By that time the threat of invasion had again become a reality. Attacks on the south coast had begun in 980, early in the long reign of Ethelred II (978-1016), and Dunstan ‘after long and anxious thought’ transferred the relics of St Aldheim, ‘reverently wrapped in scarlet and fine linen,’ from their shrine to a plain tomb at Malmesbury, lest they proved too much of a temptation to plundering Danes. In 988, the year of his own death, Watchet was ravaged, and again in 997, when the Danish army ‘did much damage there, burning and slaying’. By 1011 the army had overrun the kingdom as it had done under Alfred, Danish control reaching over much of Wiltshire. Small wonder that there is a particular concentration of mints in Somerset producing coin in Etbeired’s reign, and that at least one was transferred from its vulnerable site at lichester to the refortified hilltop of South Cadbury, where coins were minted between c. 1009 and 1019. The purpose of this expanded production is clear, for many of those coins are still to be found in Scandinavia: they were the tribute extracted from a constantly defeated king.

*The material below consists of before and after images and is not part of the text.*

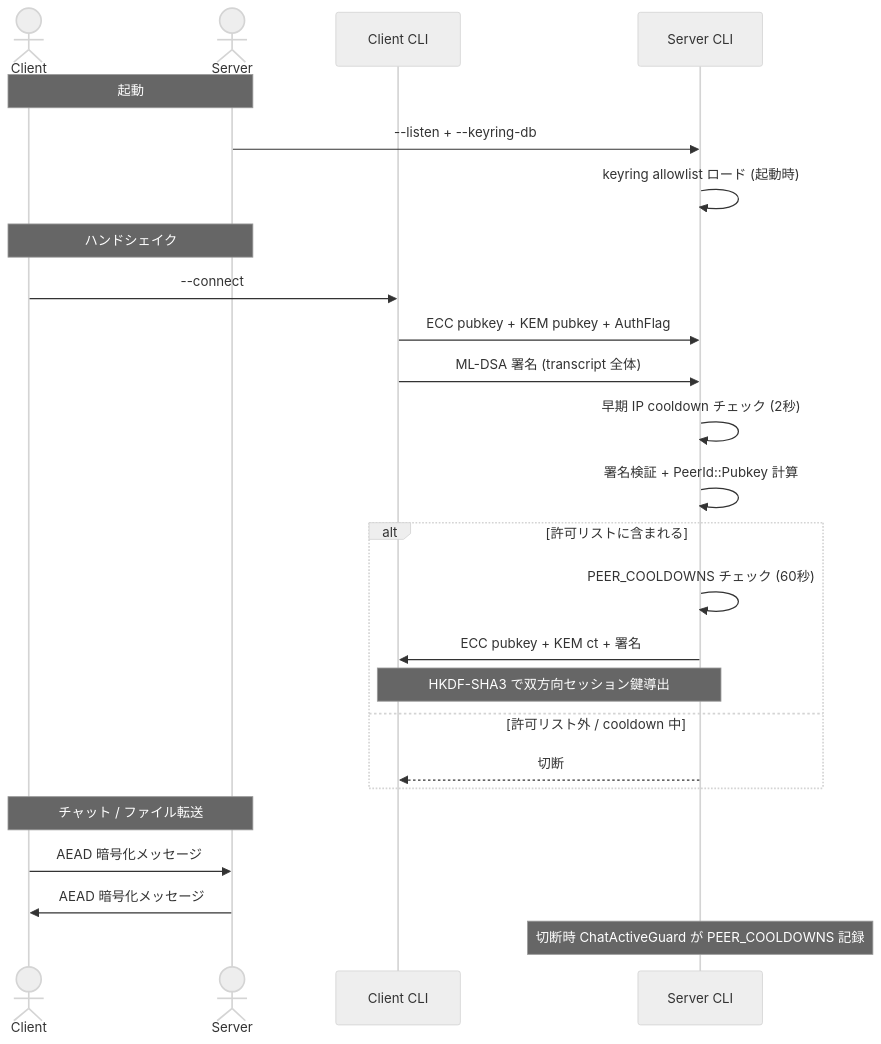
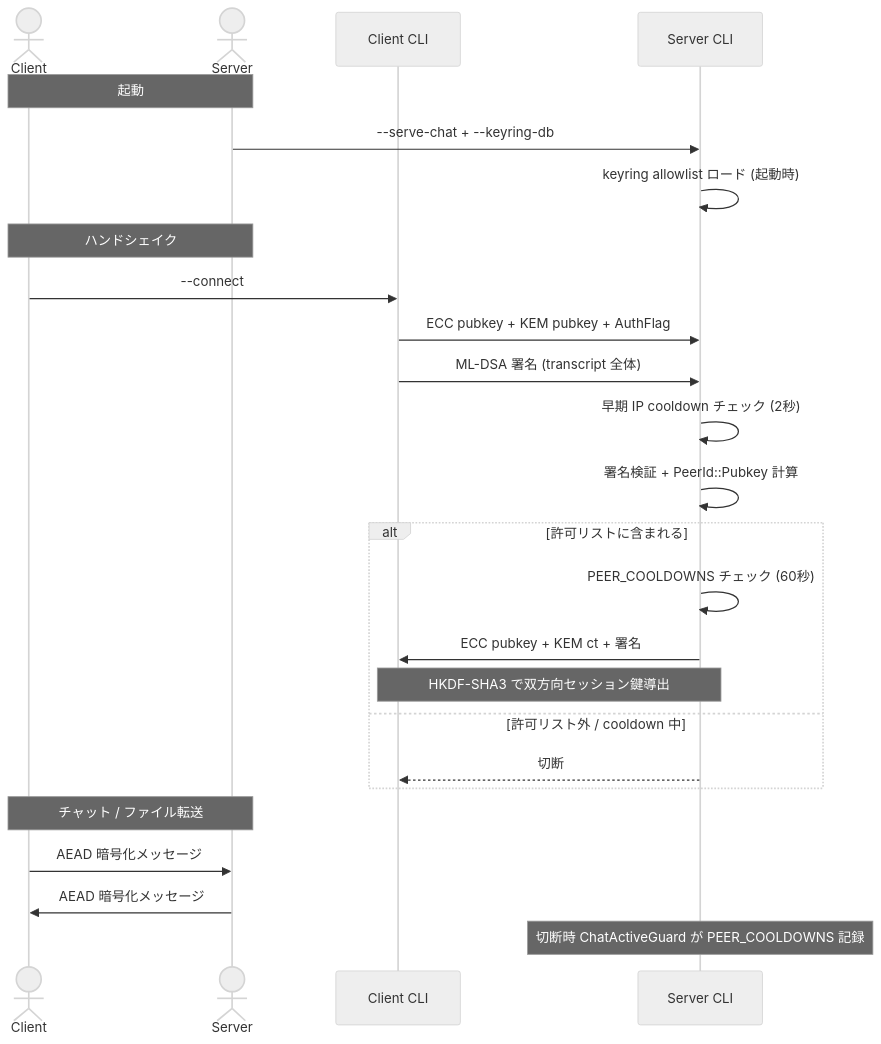
The ninth of 11 diagrams in README.md (nkoriyama/nkCryptoTool-rust), drawn with Mermaid (neutral theme) before and after one commit. The commit also changed other lines of this file and 5 other files, not shown here.

First line of the commit message:
refactor(cli): rename --listen to --serve-chat for server-flag vocabulary (#44)

````diff
--- a/README.md
+++ b/README.md
@@ -770,31 +770,31 @@
 ```mermaid
 sequenceDiagram
     actor Client
     actor Server
     participant CLI_C as Client CLI
     participant CLI_S as Server CLI
 
     Note over Client, Server: 起動
-    Server->>CLI_S: --listen + --keyring-db
+    Server->>CLI_S: --serve-chat + --keyring-db
     CLI_S->>CLI_S: keyring allowlist ロード (起動時)
 
     Note over Client, Server: ハンドシェイク
     Client->>CLI_C: --connect
     CLI_C->>CLI_S: ECC pubkey + KEM pubkey + AuthFlag
     CLI_C->>CLI_S: ML-DSA 署名 (transcript 全体)
     CLI_S->>CLI_S: 早期 IP cooldown チェック (2秒)
     CLI_S->>CLI_S: 署名検証 + PeerId::Pubkey 計算
     alt 許可リストに含まれる
         CLI_S->>CLI_S: PEER_COOLDOWNS チェック (60秒)
         CLI_S->>CLI_C: ECC pubkey + KEM ct + 署名
         Note over CLI_C, CLI_S: HKDF-SHA3 で双方向セッション鍵導出
     else 許可リスト外 / cooldown 中
         CLI_S-->>CLI_C: 切断
     end
 
     Note over Client, Server: チャット / ファイル転送
     Client->>Server: AEAD 暗号化メッセージ
     Server->>Client: AEAD 暗号化メッセージ
 
     Note over CLI_S: 切断時 ChatActiveGuard が PEER_COOLDOWNS 記録
 ```
````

Swein Forkbeard altered the struggle by his arrival in 1013 to claim the kingdom from Ethelred. He received the submission of the western shires at Bath, but died in the following year, leaving his son, Cnut, to continue his policy. Ethelred himself died early in 1016, but his son, Edmund Ironside, ‘stoutly defended his Kingdom while his life lasted’, fighting at Penselwood the first of six engagements. An agreement between Edmund and Cnut left Edmund ruling Wessex, but he died before the end of the same year, and was buried at Glastonbury. Somerset, like the rest of Wessex, was ruled by Cnut. The Cadbury moneyers struck coins for a while in the name of the new king, but soon transferred their work to the market centres of Bruton and Crewkerne.

The orderly rule of Cnut (1016-1035) brought Wessex under Earl Godwine. He and his sons, Swein and Harold, established a large estate in Somerset. Their doubtful allegiance to Edward the Confessor brought banishment for all three in 1051, but Harold returned in 1052, defeating a royal force after landing at Porlock. Somerset followed Earl Harold when he succeeded the Confessor as king in 1066. The fragment of the True Cross found on St Michael’s Hill at Montacute became the object of Harold’s particular interest, and its name was the war cry of the English troops at the battle of Hastings.

Montacute, perhaps not surprisingly, was one of the places where there was active opposition to that last great wave of conquest, and the count of Mortain’s castle there was besieged in 1068. The Saxon sheriff, Tofig, and the Saxon military leader, Eadnoth the Staller, supported William the Conqueror when Harold’s sons attempted to regain their father’s kingdom. Eadnoth fell fighting for his new king, and the people of Somerset found themselves again at the mercy of outsiders.

The king himself took the lands like Somerton and Cheddar, Wedmore and Axbridge, Frome and Bruton, once held by the royal house of Wessex. He seized great estates like Dulverton, Old Cleeve, Congresbury, and Keynsham, which had belonged to Earl Harold, or his sister, Edith. Saxon landowners gave place to Norman bishops and Norman lords, their names declaring their origins across the Channel. Walter de Dowai, Roger de Courceulles, William de Mohun, William de Falaise, and the count of Mortain were among the great tenants-in-chief. The count, half-brother to King William, had a vast holding spreading across the south of the county, with its centre at Montacute. Among the men who came to England with him were Alfred the butler, and Robert the constable, Bretel de St Clair, and Drew de Mont agud. Two by their names suggest their relationship with their lord, two their origins in the countryside of Normandy. But they came as permanent settlers in a new land, and left there, too, more than a memory of their existence. Bretel held, among other places, a manor called Ash, which he or others distinguished from other places of that name by the addition of his; thus was Ashbrittle born. Robert and Drew were the ancestors of the Beauchamps and the Montacutes, two families who belong to the very heart of medieval Somerset, two families still remembered at Hatch Beauchamp and Shepton Montague among the many Somerset place-names which owe their euphony to their Norman owners.